The point of the Google Lunar X Prize, like the predecessor Ansari X Prize, is to spark competition and develop private sector space businesses. The $10 million Ansari X Prize, which was won in 2004, focused on suborbital space travel. It led to construction of a commercial version of the winning SpaceShipOne prototype.
The two-pilot, six-passenger SpaceShipTwo, owned by Richard Branson’s Virgin Galactic, is due to make its first test flight beyond the atmosphere in 2012. Nearly 500 people already have made reservations for the $200,000 ride.
Like its name implies, the Google Lunar X Prize aims for commercial development on the moon.
“The Google Lunar X Prize is an important part, but we established Moon Express to provide entrepreneurship on the moon,” Richards said. “The X Prizes consider themselves successful only if they lead to whole new industries.”
In addition to meeting the criteria to clinch the prize, Moon Express plans to fly other cargo on its first trip to the moon, including a small telescope owned by the International Lunar Observatory Association that will be controlled by scientists and the general public on Earth.
“When you’ve reached a new shore, reached the top of a new mountain, the first thing you do is look around. This is a way for people to look out and see Earth from the surface of the moon,” Richards said.
The telescope, which is about the size of a shoe box, also will be used to look out at the Milky Way galaxy from the perspective of the moon.
“People barely look up these days, at the stars that surround us. They are more focused on square screens rather than the magnificence of the cosmos in which we live. We want to reach out in an emotional way to humanity about the importance of the moon,” Richards said.
A test run of the telescope, currently is located at the summit of Mauna Kea in Hawaii, is planned for tonight (Dec. 19). “It’s sort of stress-testing not just our software, but the strategy for multiple users,” Richards said.

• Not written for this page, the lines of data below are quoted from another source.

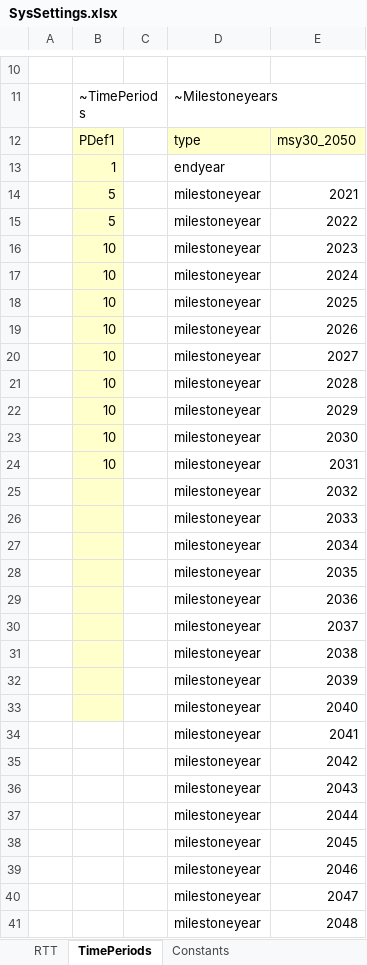
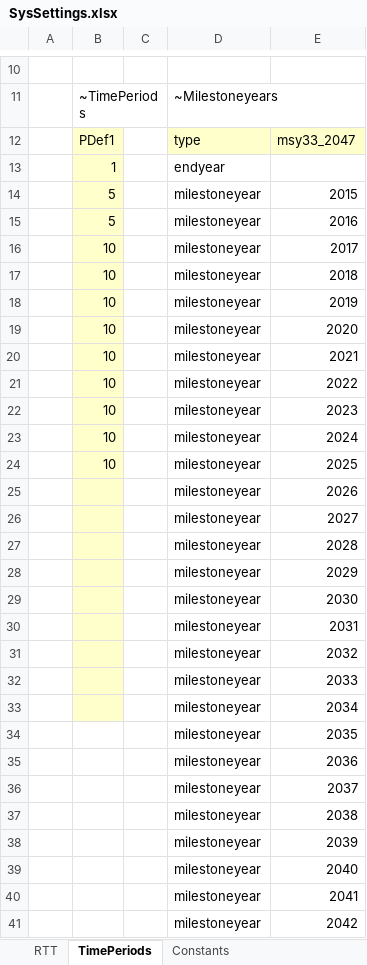
Before and after one commit to kanors-emr/OSeMOSYS_EUWest, an Excel workbook: SysSettings.xlsx, sheet TimePeriods, drawn as a sheet; only a part is shown, gaps mark what is left out; the shorter side is filled out with more unchanged rows; values as stored, in another font and other column widths than the file's, no borders; addresses are those after the commit; the diff covers the shown part only; the diff names each change by its address in the sheet, - before the commit and + after, or states it on an @@ line.

Commit message:
Update SysSettings.xlsx

```diff
--- a/SysSettings.xlsx (sheet TimePeriods)
+++ b/SysSettings.xlsx (sheet TimePeriods)
-E12: msy30_2050
+E12: msy33_2047
-E14: 2021
+E14: 2015
-E15: 2022
+E15: 2016
+row 16:  | 10 |  | milestoneyear | 2017
+row 17:  | 10 |  | milestoneyear | 2018
+row 18:  | 10 |  | milestoneyear | 2019
+row 19:  | 10 |  | milestoneyear | 2020
+row 20:  | 10 |  | milestoneyear | 2021
+row 21:  | 10 |  | milestoneyear | 2022
-B25:B30: 10
+B25:B30: (empty)
-B34:B39 fill: #FFFFCC
+B34:B39 fill: none
```
Also changed, not shown: 1 edited cell elsewhere in this sheet, sheet RTT, formulas that keep their value.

Scientists from Hawaii, China, India, Canada, Japan and Europe are scheduled to participate in the 90-minute linkup.
Moon Express plans to launch in 2014.

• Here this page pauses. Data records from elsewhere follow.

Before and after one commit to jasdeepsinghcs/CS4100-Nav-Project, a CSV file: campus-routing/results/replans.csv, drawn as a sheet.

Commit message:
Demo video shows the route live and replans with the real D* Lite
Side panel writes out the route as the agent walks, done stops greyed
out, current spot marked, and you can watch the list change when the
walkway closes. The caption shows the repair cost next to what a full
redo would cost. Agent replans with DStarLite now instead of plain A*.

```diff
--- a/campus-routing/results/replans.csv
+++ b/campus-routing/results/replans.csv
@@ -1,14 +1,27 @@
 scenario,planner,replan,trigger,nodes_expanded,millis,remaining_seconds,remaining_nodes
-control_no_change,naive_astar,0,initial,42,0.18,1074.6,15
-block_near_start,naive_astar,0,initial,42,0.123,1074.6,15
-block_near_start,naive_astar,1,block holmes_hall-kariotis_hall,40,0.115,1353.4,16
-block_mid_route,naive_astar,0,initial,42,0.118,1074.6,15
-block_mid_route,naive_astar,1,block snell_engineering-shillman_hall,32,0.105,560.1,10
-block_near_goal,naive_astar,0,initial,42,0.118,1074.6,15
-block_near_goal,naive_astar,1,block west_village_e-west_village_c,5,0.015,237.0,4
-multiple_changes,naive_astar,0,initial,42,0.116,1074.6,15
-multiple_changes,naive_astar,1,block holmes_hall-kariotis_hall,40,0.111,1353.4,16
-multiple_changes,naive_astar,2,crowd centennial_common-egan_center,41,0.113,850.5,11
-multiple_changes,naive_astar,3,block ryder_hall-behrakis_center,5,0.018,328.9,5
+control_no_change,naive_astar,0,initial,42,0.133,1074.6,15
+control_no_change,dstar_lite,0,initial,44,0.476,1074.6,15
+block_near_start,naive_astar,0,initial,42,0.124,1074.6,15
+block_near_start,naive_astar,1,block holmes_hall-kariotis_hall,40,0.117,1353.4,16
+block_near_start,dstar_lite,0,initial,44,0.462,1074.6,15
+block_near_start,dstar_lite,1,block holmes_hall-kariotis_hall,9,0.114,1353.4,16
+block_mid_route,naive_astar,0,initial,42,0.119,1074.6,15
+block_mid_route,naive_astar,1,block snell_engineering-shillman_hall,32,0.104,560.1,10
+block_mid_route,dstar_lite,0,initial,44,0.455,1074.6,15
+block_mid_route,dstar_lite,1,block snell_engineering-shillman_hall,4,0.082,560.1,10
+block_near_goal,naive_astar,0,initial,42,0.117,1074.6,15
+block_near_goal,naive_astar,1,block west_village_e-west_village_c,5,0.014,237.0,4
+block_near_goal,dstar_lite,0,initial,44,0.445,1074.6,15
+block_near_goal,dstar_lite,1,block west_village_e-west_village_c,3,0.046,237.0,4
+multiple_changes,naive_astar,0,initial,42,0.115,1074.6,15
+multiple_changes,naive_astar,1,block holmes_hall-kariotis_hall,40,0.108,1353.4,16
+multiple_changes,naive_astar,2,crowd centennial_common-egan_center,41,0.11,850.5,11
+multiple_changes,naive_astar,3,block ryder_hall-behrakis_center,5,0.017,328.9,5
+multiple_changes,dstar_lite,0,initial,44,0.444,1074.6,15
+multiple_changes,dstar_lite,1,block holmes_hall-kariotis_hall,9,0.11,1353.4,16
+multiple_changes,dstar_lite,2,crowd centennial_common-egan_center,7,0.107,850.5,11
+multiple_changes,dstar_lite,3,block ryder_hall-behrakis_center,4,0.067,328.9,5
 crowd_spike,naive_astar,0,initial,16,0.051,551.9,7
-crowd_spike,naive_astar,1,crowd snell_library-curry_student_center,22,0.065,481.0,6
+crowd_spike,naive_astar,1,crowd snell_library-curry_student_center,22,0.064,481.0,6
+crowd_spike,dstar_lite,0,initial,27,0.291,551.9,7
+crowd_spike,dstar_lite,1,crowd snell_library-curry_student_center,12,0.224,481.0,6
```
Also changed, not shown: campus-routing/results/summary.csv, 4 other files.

Image: The Apollo 8 crew snapped this iconic image of the planet in December 1968 during the first human mission to leave Earth orbit. The picture helped change our perspective and spark a global environmental movement. Can another shift in consciousness come from privately funded exploration? Credit: NASA